[Opening Source material section]

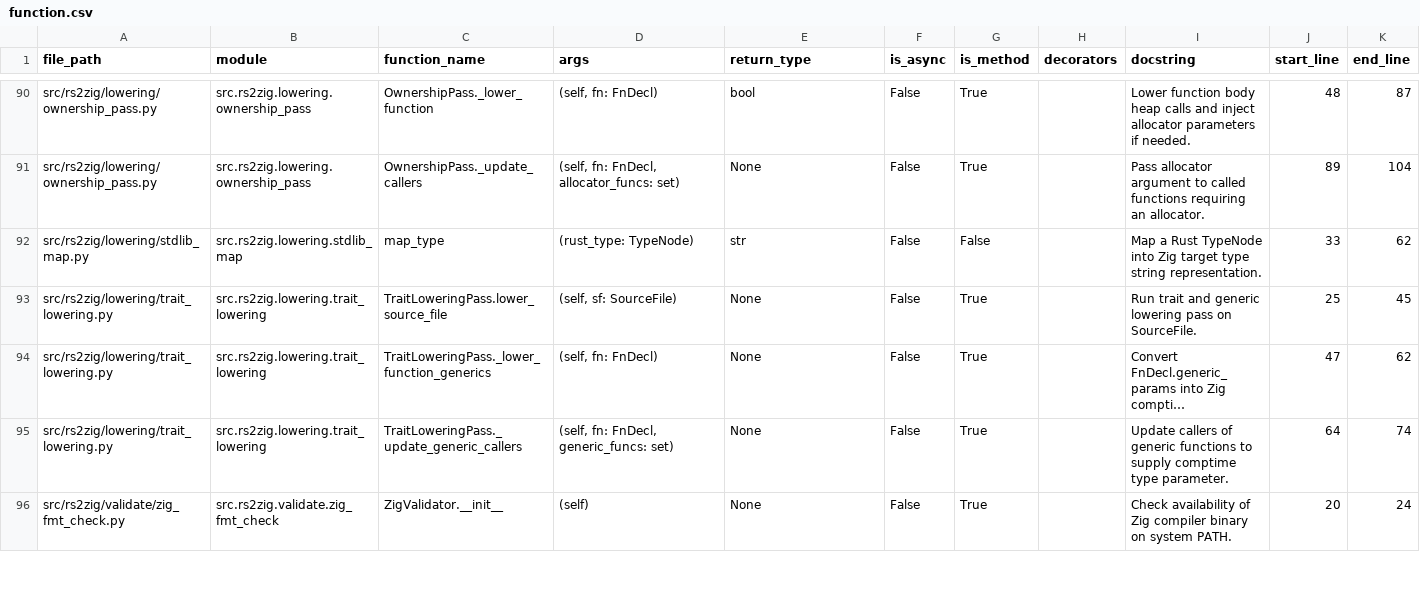
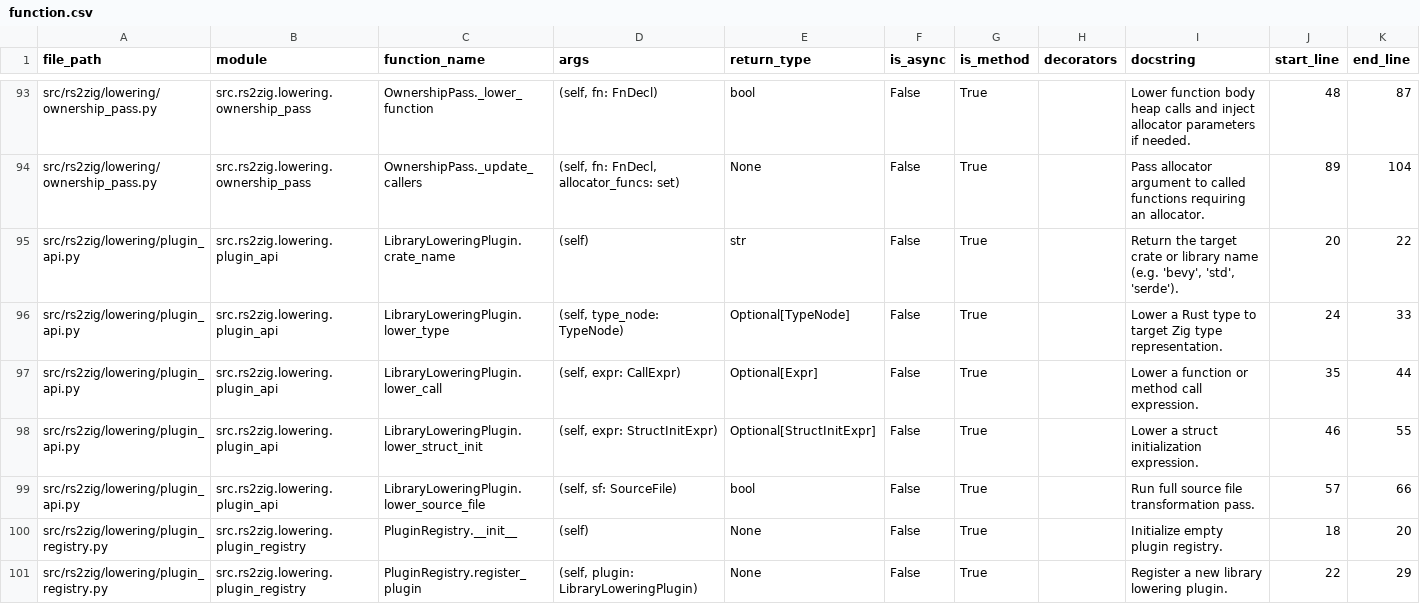
Before and after one commit to DaikyXendo/rs2zig, a CSV file: data/rs2zig/function.csv, drawn as a sheet; only a part is shown, gaps mark what is left out; the shorter side is filled out with more unchanged rows; long unchanged cells end in …; the diff covers the shown part only; the diff names each change by its address in the sheet, - before the commit and + after, or states it on an @@ line.

Commit message:
Plugin API & Dynamic Registry; Modulize Bevy ECS...

```diff
--- a/data/rs2zig/function.csv
+++ b/data/rs2zig/function.csv
+row 95: src/rs2zig/lowering/plugin_api.py | src.rs2zig.lowering.plugin_api | LibraryLoweringPlugin.crate_name | (self) | str | False | True |  | Return the target crate or library name (e.g. 'bevy', 'std', 'serde'). | 20 | 22
+row 96: src/rs2zig/lowering/plugin_api.py | src.rs2zig.lowering.plugin_api | LibraryLoweringPlugin.lower_type | (self, type_node: TypeNode) | Optional[TypeNode] | False | True |  | Lower a Rust type to target Zig type representation. | 24 | 33
+row 97: src/rs2zig/lowering/plugin_api.py | src.rs2zig.lowering.plugin_api | LibraryLoweringPlugin.lower_call | (self, expr: CallExpr) | Optional[Expr] | False | True |  | Lower a function or method call expression. | 35 | 44
+row 98: src/rs2zig/lowering/plugin_api.py | src.rs2zig.lowering.plugin_api | LibraryLoweringPlugin.lower_struct_init | (self, expr: StructInitExpr) | Optional[StructInitExpr] | False | True |  | Lower a struct initialization expression. | 46 | 55
+row 99: src/rs2zig/lowering/plugin_api.py | src.rs2zig.lowering.plugin_api | LibraryLoweringPlugin.lower_source_file | (self, sf: SourceFile) | bool | False | True |  | Run full source file transformation pass. | 57 | 66
+row 100: src/rs2zig/lowering/plugin_registry.py | src.rs2zig.lowering.plugin_registry | PluginRegistry.__init__ | (self) | None | False | True |  | Initialize empty plugin registry. | 18 | 20
+row 101: src/rs2zig/lowering/plugin_registry.py | src.rs2zig.lowering.plugin_registry | PluginRegistry.register_plugin | (self, plugin: LibraryLoweringPlugin) | None | False | True |  | Register a new library lowering plugin. | 22 | 29
```
Also changed, not shown: 8 added rows and 39 edited cells elsewhere in this file, data/rs2zig/class.csv, data/rs2zig/const.csv, 12 other files.
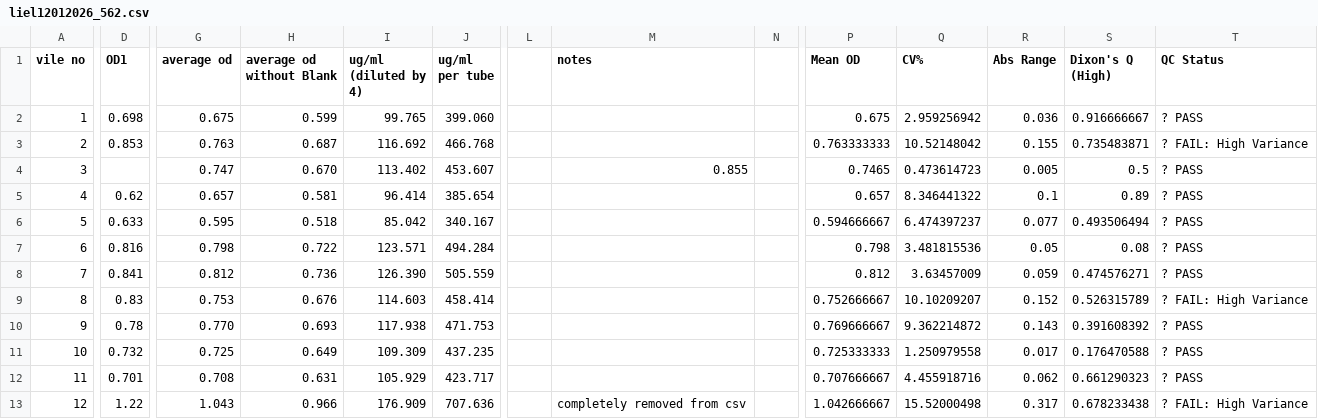
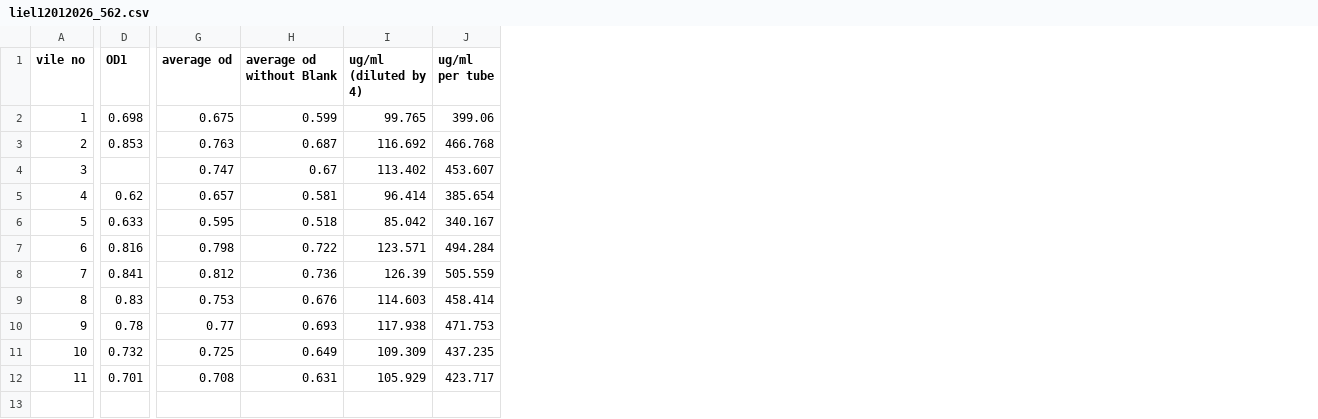
Before and after one commit to LielUziahu/S_Pistillata_Bet-Hedging, a CSV file: raw_data/Planulae/Prot/liel12012026_562.csv, drawn as a sheet; only a part is shown, gaps mark what is left out; rows hold the shown columns only; the diff covers the shown part only; the diff names each change by its address in the sheet, - before the commit and + after, or states it on an @@ line.

Commit message:
3.

```diff
--- a/raw_data/Planulae/Prot/liel12012026_562.csv
+++ b/raw_data/Planulae/Prot/liel12012026_562.csv
-column L, empty
-column M (notes), row 4: 0.855
-column N, empty
-column P (Mean OD), rows 2-12: 0.675 | 0.763333333 | 0.7465 | 0.657 | 0.594666667 | 0.798 | 0.812 | 0.752666667 | 0.769666667 | 0.725333333 | 0.707666667
-column Q (CV%), rows 2-12: 2.959256942 | 10.52148042 | 0.473614723 | 8.346441322 | 6.474397237 | 3.481815536 | 3.63457009 | 10.10209207 | 9.362214872 | 1.250979558 | 4.455918716
-column R (Abs Range), rows 2-12: 0.036 | 0.155 | 0.005 | 0.1 | 0.077 | 0.05 | 0.059 | 0.152 | 0.143 | 0.017 | 0.062
-column S (Dixon's Q (High)), rows 2-12: 0.916666667 | 0.735483871 | 0.5 | 0.89 | 0.493506494 | 0.08 | 0.474576271 | 0.526315789 | 0.391608392 | 0.176470588 | 0.661290323
-column T (QC Status), rows 2-12: ? PASS | ? FAIL: High Variance | ? PASS | ? PASS | ? PASS | ? PASS | ? PASS | ? FAIL: High Variance | ? PASS | ? PASS | ? PASS
-J2 (ug/ml per tube): 399.060
+J2 (ug/ml per tube): 399.06
-H4 (average od without Blank): 0.670
+H4 (average od without Blank): 0.67
-I8 (ug/ml (diluted by 4)): 126.390
+I8 (ug/ml (diluted by 4)): 126.39
-G10 (average od): 0.770
+G10 (average od): 0.77
-row 13: 12 | 1.22 | 1.043 | 0.966 | 176.909 | 707.636 |  | completely removed from csv |  | 1.042666667 | 15.52000498 | 0.317 | 0.678233438 | ? FAIL: High Variance
```
Also changed, not shown: 1 removed column elsewhere in this file.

[Closing Source material section]

* Task requirements
Your answer should be a single number: the count of lines above with the word "part".

* Solution for this exercise
2